[RECORDS TO PROCESS]:

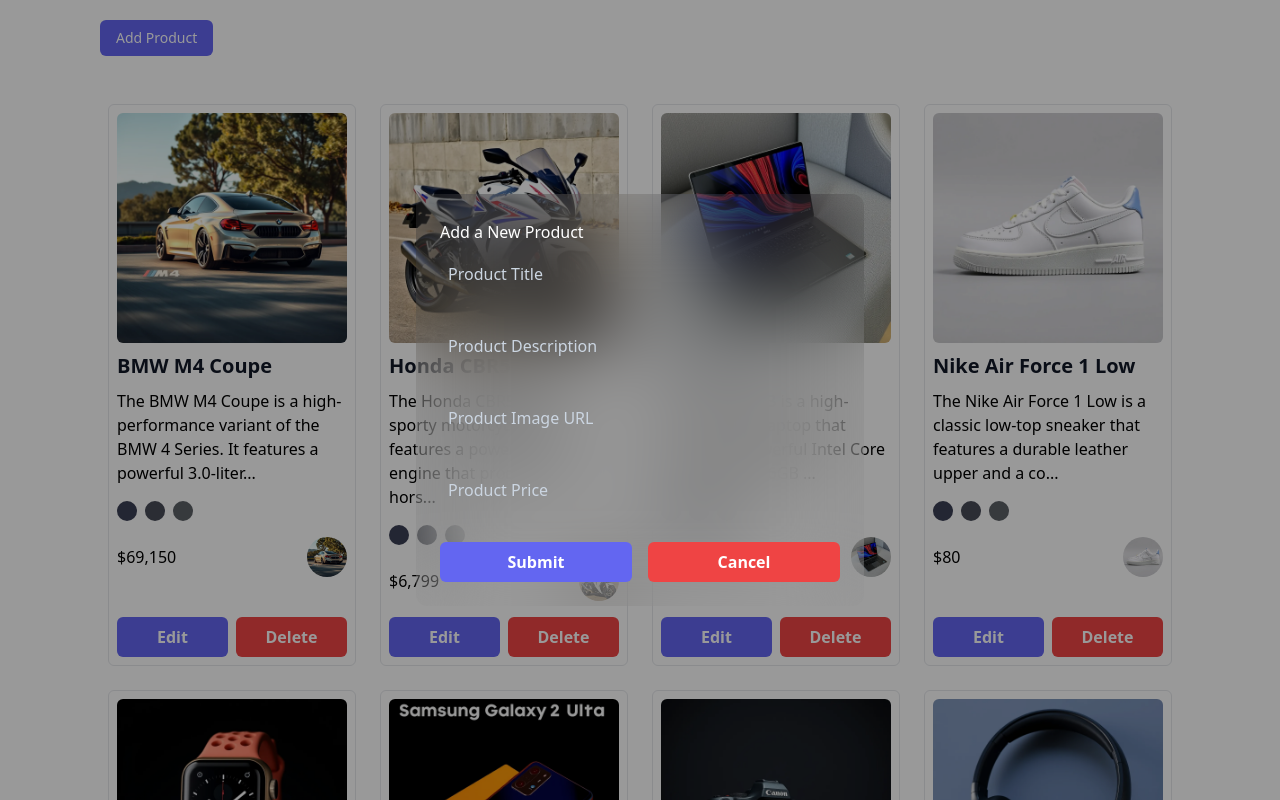
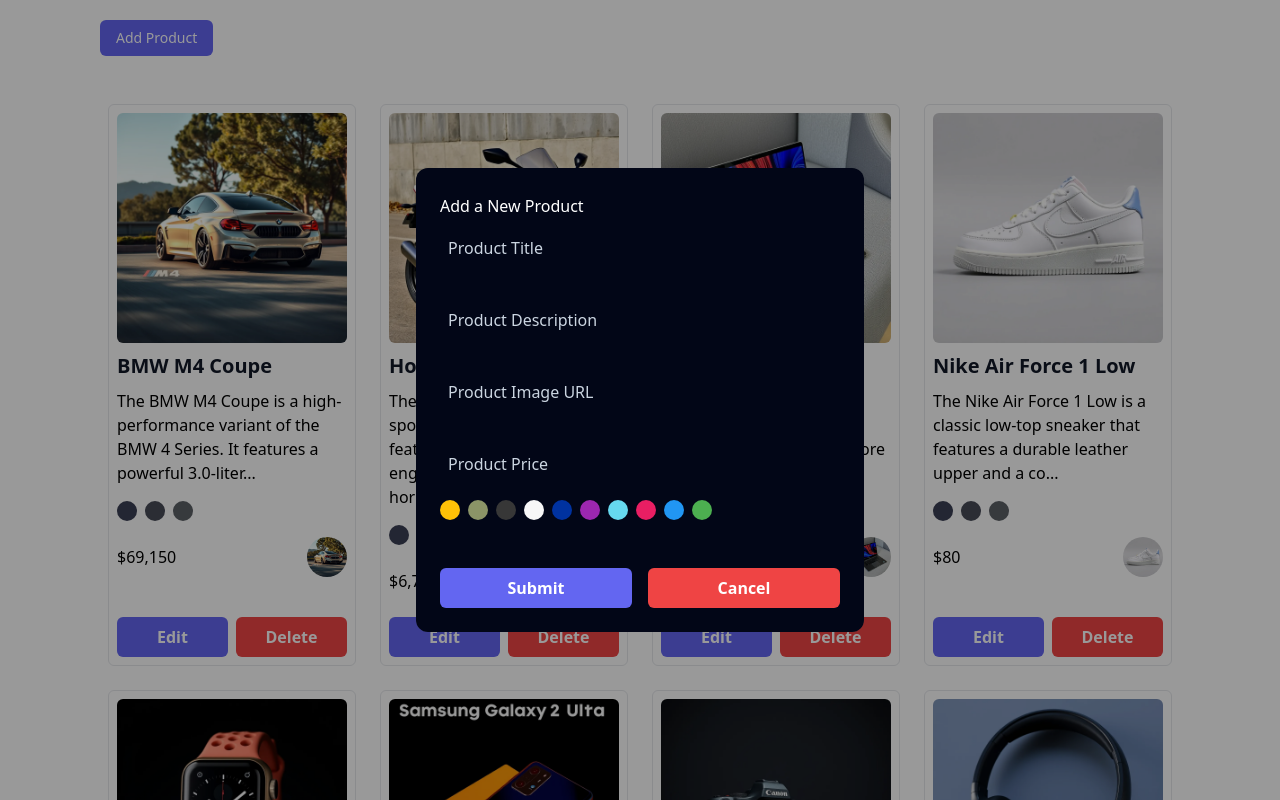
Before and after one commit to nourmohamed45/product-controller, a React (Vite) app: page / in a window 1280 px wide. Both pictures are taken after a click on the button "Add Product". Shown: the top 800 px of the page. Built offline with nearby package versions, Linux system fonts and the light colour scheme.

Commit message:
Add select color feature

```diff
--- a/src/App.tsx
+++ b/src/App.tsx
@@ -1,12 +1,13 @@
 import { ChangeEvent, MouseEvent, useState } from "react";
 import ProductCard from "./components/ProductCard";
 import Modal from "./components/ui/Modal";
-import { formInputsList, productList } from "./data";
+import { formInputsList, productColors, productList } from "./data";
 import Button from "./components/ui/Button";
 import Input from "./components/ui/Input";
 import { IProduct } from "./interfaces";
 import { productValidator } from "./validation";
 import ErrorMessage from "./components/ErrorMessage";
+import CircleColor from "./components/CircleColor";
 
 const App = () => {
   // ------------ Variables ------------
@@ -31,7 +32,10 @@
     price: "",
   });
 
-  console.log(errorMsg.title)
+  const [tempColor, setTempColor] = useState<string[]>([]);
+  console.log(tempColor);
+
+  // console.log(errorMsg.title)
 
   // ------------ Functions ------------
   function open() {
@@ -64,12 +68,12 @@
     console.log(hasErrors);
     if (!hasErrors) {
       setErrorMsg({
-        title: errors.title || '',
-        description: errors.description || '',
-        imageURL: errors.imageURL || '',
-        price: errors.price || '',
+        title: errors.title || "",
+        description: errors.description || "",
+        imageURL: errors.imageURL || "",
+        price: errors.price || "",
       });
-      console.log(errors)
+      console.log(errors);
       return;
     }
     console.log("Sending Form Submit");
@@ -99,6 +103,27 @@
     );
   });
 
+  const renderProductColor = () => {
+    return productColors.map((color) => {
+      return (
+        <CircleColor
+          key={color}
+          color={color}
+          onClick={() => {
+            if (tempColor.includes(color)) {
+              setTempColor((prev) =>
+                prev.filter((prevColor) => prevColor !== color)
+              );
+              return;
+            }
+            setTempColor((prev) => [...prev, color]);
+          }}
+          style={{opacity: tempColor.includes(color) ? ".3" : "1",scale: tempColor.includes(color) ? ".8" : "1", backgroundColor: color}}
+        />
+      );
+    });
+  };
+
   return (
     <main className="container mx-auto">
       <Button
@@ -114,6 +139,22 @@
 
       <Modal isOpen={isOpen} close={close} title="Add a New Product">
         <div className="space-y-6">{renderFormInputList}</div>
+
+        <div className="flex items-center space-x-2 my-4">
+          {renderProductColor()}
+        </div>
+        <div className="flex items-center space-x-1 flex-wrap justify-end my-4">
+          {tempColor.map((color) => {
+            return (
+              <span
+                className="rounded mb-2 "
+                style={{ backgroundColor: color }}
+              >
+                {color}
+              </span>
+            );
+          })}
+        </div>
         <div className="mt-8 flex gap-4">
           <Button
             type="submit"
--- /dev/null
+++ b/src/components/CircleColor.tsx
@@ -0,0 +1,13 @@
+import { HTMLAttributes } from "react";
+
+interface IProps extends HTMLAttributes<HTMLSpanElement> {
+  color: string;
+}
+
+const CircleColor = ({color, ...rest}: IProps) => {
+  return (
+    <span className={`block w-5 h-5 rounded-full cursor-pointer`} style={{backgroundColor: color}} {...rest}/>
+  )
+}
+
+export default CircleColor
--- a/src/components/ui/Modal.tsx
+++ b/src/components/ui/Modal.tsx
@@ -26,7 +26,7 @@
         <div className="flex min-h-full items-center justify-center p-4">
           <DialogPanel
             transition
-            className="w-full max-w-md rounded-xl bg-white/7 p-6 backdrop-blur-2xl duration-300 ease-out data-[closed]:transform-[scale(95%)] data-[closed]:opacity-0"
+            className="w-full max-w-md rounded-xl bg-slate-950 p-6 backdrop-blur-2xl duration-300 ease-out data-[closed]:transform-[scale(95%)] data-[closed]:opacity-0"
           >
             {title && (
               <DialogTitle
--- a/src/data/index.ts
+++ b/src/data/index.ts
@@ -1,4 +1,3 @@
-
 import { nanoid } from "nanoid";
 import { IFormInput, IProduct } from "../interfaces";
 
@@ -198,5 +197,18 @@
     name: "price",
     label: "Product Price",
     type: "number",
-  }
-]
+  },
+];
+
+export const productColors: string[] = [
+  "#FFC107",
+  "#8B9467",
+  "#373737",
+  "#F7F7F7",
+  "#0032A0",
+  "#9C27B0",
+  "#66D9EF",
+  "#E91E63",
+  "#2196F3",
+  "#4CAF50",
+];
```
Also changed, not shown: 1 other file (tests, documents, lock files or other folders).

[TASK BRIEF]: Omit the pictures, then give every record back exactly as it stands.

[TASK RESULT]:
Before and after one commit to nourmohamed45/product-controller, a React (Vite) app: page / in a window 1280 px wide. Both pictures are taken after a click on the button "Add Product". Shown: the top 800 px of the page. Built offline with nearby package versions, Linux system fonts and the light colour scheme.

Commit message:
Add select color feature

```diff
--- a/src/App.tsx
+++ b/src/App.tsx
@@ -1,12 +1,13 @@
 import { ChangeEvent, MouseEvent, useState } from "react";
 import ProductCard from "./components/ProductCard";
 import Modal from "./components/ui/Modal";
-import { formInputsList, productList } from "./data";
+import { formInputsList, productColors, productList } from "./data";
 import Button from "./components/ui/Button";
 import Input from "./components/ui/Input";
 import { IProduct } from "./interfaces";
 import { productValidator } from "./validation";
 import ErrorMessage from "./components/ErrorMessage";
+import CircleColor from "./components/CircleColor";
 
 const App = () => {
   // ------------ Variables ------------
@@ -31,7 +32,10 @@
     price: "",
   });
 
-  console.log(errorMsg.title)
+  const [tempColor, setTempColor] = useState<string[]>([]);
+  console.log(tempColor);
+
+  // console.log(errorMsg.title)
 
   // ------------ Functions ------------
   function open() {
@@ -64,12 +68,12 @@
     console.log(hasErrors);
     if (!hasErrors) {
       setErrorMsg({
-        title: errors.title || '',
-        description: errors.description || '',
-        imageURL: errors.imageURL || '',
-        price: errors.price || '',
+        title: errors.title || "",
+        description: errors.description || "",
+        imageURL: errors.imageURL || "",
+        price: errors.price || "",
       });
-      console.log(errors)
+      console.log(errors);
       return;
     }
     console.log("Sending Form Submit");
@@ -99,6 +103,27 @@
     );
   });
 
+  const renderProductColor = () => {
+    return productColors.map((color) => {
+      return (
+        <CircleColor
+          key={color}
+          color={color}
+          onClick={() => {
+            if (tempColor.includes(color)) {
+              setTempColor((prev) =>
+                prev.filter((prevColor) => prevColor !== color)
+              );
+              return;
+            }
+            setTempColor((prev) => [...prev, color]);
+          }}
+          style={{opacity: tempColor.includes(color) ? ".3" : "1",scale: tempColor.includes(color) ? ".8" : "1", backgroundColor: color}}
+        />
+      );
+    });
+  };
+
   return (
     <main className="container mx-auto">
       <Button
@@ -114,6 +139,22 @@
 
       <Modal isOpen={isOpen} close={close} title="Add a New Product">
         <div className="space-y-6">{renderFormInputList}</div>
+
+        <div className="flex items-center space-x-2 my-4">
+          {renderProductColor()}
+        </div>
+        <div className="flex items-center space-x-1 flex-wrap justify-end my-4">
+          {tempColor.map((color) => {
+            return (
+              <span
+                className="rounded mb-2 "
+                style={{ backgroundColor: color }}
+              >
+                {color}
+              </span>
+            );
+          })}
+        </div>
         <div className="mt-8 flex gap-4">
           <Button
             type="submit"
--- /dev/null
+++ b/src/components/CircleColor.tsx
@@ -0,0 +1,13 @@
+import { HTMLAttributes } from "react";
+
+interface IProps extends HTMLAttributes<HTMLSpanElement> {
+  color: string;
+}
+
+const CircleColor = ({color, ...rest}: IProps) => {
+  return (
+    <span className={`block w-5 h-5 rounded-full cursor-pointer`} style={{backgroundColor: color}} {...rest}/>
+  )
+}
+
+export default CircleColor
--- a/src/components/ui/Modal.tsx
+++ b/src/components/ui/Modal.tsx
@@ -26,7 +26,7 @@
         <div className="flex min-h-full items-center justify-center p-4">
           <DialogPanel
             transition
-            className="w-full max-w-md rounded-xl bg-white/7 p-6 backdrop-blur-2xl duration-300 ease-out data-[closed]:transform-[scale(95%)] data-[closed]:opacity-0"
+            className="w-full max-w-md rounded-xl bg-slate-950 p-6 backdrop-blur-2xl duration-300 ease-out data-[closed]:transform-[scale(95%)] data-[closed]:opacity-0"
           >
             {title && (
               <DialogTitle
--- a/src/data/index.ts
+++ b/src/data/index.ts
@@ -1,4 +1,3 @@
-
 import { nanoid } from "nanoid";
 import { IFormInput, IProduct } from "../interfaces";
 
@@ -198,5 +197,18 @@
     name: "price",
     label: "Product Price",
     type: "number",
-  }
-]
+  },
+];
+
+export const productColors: string[] = [
+  "#FFC107",
+  "#8B9467",
+  "#373737",
+  "#F7F7F7",
+  "#0032A0",
+  "#9C27B0",
+  "#66D9EF",
+  "#E91E63",
+  "#2196F3",
+  "#4CAF50",
+];
```
Also changed, not shown: 1 other file (tests, documents, lock files or other folders).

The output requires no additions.